One of the biggest gripes some Christians have about recovery programs which operate outside of church is that they don't use the word "sin" enough, or at all. I think the worry is that people who need God most won't know they're sinners and reach for the forgiveness Jesus bought for us on the cross.
I won't try to defend any particular program of recovery. But I do know people who came to know God through such communities who would have rejected a message that emphasized sin. Not because they don't think they sin, but mostly because they know they do.

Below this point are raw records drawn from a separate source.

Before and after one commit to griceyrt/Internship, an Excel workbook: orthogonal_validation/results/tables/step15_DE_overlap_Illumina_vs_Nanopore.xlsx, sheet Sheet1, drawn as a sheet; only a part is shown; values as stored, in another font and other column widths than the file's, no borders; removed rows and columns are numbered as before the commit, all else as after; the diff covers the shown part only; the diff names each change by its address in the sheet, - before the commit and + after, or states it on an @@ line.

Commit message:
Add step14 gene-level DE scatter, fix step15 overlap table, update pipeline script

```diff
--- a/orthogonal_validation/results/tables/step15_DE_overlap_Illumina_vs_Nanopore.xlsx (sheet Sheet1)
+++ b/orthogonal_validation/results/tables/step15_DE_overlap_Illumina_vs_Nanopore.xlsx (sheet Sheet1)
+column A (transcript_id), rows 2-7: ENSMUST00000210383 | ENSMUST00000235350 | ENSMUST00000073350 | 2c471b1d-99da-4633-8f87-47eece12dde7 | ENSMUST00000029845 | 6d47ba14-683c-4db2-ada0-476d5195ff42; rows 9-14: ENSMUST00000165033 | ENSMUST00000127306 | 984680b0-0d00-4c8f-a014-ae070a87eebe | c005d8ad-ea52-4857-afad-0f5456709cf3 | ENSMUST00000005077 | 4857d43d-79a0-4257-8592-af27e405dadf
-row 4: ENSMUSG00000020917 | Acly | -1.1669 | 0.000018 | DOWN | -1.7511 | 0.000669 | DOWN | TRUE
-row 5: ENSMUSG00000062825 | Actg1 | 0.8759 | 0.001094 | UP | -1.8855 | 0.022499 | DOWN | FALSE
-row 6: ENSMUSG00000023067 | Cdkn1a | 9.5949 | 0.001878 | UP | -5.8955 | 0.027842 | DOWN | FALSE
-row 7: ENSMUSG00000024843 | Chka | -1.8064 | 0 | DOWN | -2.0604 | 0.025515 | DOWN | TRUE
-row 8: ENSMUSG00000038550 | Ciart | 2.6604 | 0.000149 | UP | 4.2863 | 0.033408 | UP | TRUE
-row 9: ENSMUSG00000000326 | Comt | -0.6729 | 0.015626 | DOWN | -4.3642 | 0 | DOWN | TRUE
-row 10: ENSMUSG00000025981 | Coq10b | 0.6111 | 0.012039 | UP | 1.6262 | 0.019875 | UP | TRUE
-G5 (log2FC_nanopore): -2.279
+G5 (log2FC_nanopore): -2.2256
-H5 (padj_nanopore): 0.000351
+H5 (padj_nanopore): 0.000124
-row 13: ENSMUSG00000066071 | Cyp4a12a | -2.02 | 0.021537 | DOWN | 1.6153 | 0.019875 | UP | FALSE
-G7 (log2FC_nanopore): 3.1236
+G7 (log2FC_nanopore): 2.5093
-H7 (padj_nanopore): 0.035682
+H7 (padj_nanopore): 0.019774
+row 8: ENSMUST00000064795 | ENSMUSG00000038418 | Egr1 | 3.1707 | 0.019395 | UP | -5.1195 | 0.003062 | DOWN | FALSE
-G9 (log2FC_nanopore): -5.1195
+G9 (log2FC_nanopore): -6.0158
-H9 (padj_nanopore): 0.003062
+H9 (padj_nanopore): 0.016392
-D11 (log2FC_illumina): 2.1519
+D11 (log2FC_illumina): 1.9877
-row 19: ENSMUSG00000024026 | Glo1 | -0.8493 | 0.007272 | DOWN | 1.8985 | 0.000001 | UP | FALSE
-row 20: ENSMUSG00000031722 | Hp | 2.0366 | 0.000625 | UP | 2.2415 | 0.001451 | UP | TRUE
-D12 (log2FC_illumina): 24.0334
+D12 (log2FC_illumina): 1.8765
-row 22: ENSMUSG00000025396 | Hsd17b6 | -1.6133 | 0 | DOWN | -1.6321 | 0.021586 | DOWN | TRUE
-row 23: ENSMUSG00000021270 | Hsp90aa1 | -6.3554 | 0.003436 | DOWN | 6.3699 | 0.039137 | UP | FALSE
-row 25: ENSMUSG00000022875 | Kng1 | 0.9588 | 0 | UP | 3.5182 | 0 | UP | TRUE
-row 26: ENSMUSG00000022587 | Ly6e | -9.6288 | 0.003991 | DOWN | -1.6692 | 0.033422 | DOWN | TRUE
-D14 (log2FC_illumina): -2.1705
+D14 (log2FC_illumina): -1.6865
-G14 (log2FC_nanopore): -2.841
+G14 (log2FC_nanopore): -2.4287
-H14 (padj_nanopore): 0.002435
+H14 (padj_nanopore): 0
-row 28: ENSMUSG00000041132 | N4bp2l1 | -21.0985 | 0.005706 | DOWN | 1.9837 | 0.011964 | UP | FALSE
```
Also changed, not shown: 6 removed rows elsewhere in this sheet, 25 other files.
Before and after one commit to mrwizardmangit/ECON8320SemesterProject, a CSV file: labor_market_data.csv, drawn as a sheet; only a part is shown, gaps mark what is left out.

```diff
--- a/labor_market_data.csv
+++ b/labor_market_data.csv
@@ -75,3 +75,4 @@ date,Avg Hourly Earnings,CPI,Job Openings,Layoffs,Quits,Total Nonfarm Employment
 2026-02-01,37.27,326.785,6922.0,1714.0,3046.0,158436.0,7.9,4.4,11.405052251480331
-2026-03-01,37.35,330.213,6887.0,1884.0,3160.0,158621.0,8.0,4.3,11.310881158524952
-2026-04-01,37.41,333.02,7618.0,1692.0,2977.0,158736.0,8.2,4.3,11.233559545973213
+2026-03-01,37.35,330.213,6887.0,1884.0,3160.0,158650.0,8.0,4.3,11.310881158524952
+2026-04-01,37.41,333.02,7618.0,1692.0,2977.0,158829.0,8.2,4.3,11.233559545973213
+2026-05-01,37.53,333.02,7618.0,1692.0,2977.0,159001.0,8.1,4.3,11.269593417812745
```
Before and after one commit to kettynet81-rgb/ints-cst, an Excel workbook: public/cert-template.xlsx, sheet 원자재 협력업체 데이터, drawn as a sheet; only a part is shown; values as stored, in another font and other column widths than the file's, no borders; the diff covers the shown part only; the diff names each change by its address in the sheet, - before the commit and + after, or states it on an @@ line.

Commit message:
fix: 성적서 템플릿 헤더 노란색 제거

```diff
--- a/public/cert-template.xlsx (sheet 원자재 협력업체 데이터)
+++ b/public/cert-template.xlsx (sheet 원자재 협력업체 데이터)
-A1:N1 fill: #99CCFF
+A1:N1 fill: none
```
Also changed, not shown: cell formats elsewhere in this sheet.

Let me explain. The original meaning of the word "sin" is to fall short of an ideal or to "miss the mark." That's all of us. Every day. But these days, we're more likely to equate sin with evil and immorality. We imbue the word with a dark and loathsome intent.
The result is that for many folks there's little or no space between a realization of sin and an experience of shame. And I'm guessing that this might be part of why many recovery programs avoid the word, since shame is so counterproductive for most people. It doesn't make an addict reach for God so much as run from him.
No wonder shame is our enemy's favorite counterfeit for true remorse. Healthy guilt or conviction about sin leads to repentance that carries with it the hope of forgiveness. But shame usually leads only to secrecy and lies. Shame screams at us that God is in the garden, so we better hide.
One of my favorite stories in the New Testament is only two sentences long. When Jesus is arrested and the disciples flee, we're told "A young man, wearing nothing but a linen garment, was following Jesus. When they seized him, he fled naked, leaving his garment behind." (Mark 14:52, 53)
This brief flash of bare buns has always struck me as funny. I imagine this guy's mother exclaiming, "But son! Why weren't you wearing a loincloth?"
The scene also takes me back to Adam and Eve in the garden: It reminds me how much of our faith journey is about trying to find our way back to "naked and not ashamed."
It reminds me that Jesus came to free us, not only from the consequences of "original sin," but from original shame, too.
It reminds me that God asks us to take radical risks to return home clothed not in leaves or tunics, but in Christ alone.
In recovery, we often remind one another that hurt people hurt people. In a similar sense, I think scared people scare people. And ashamed people shame people.
For that reason, I don't think a message about God should always lead with sin. What if instead, we lead with love? What if we focus less on the ugly thing Jesus came to defeat and more on what his victory won?
Forgiveness. Freedom. Relationship. A chance to hear God coming near and to cry out with relief, rather than shame, "Here I am, Lord. Save me!"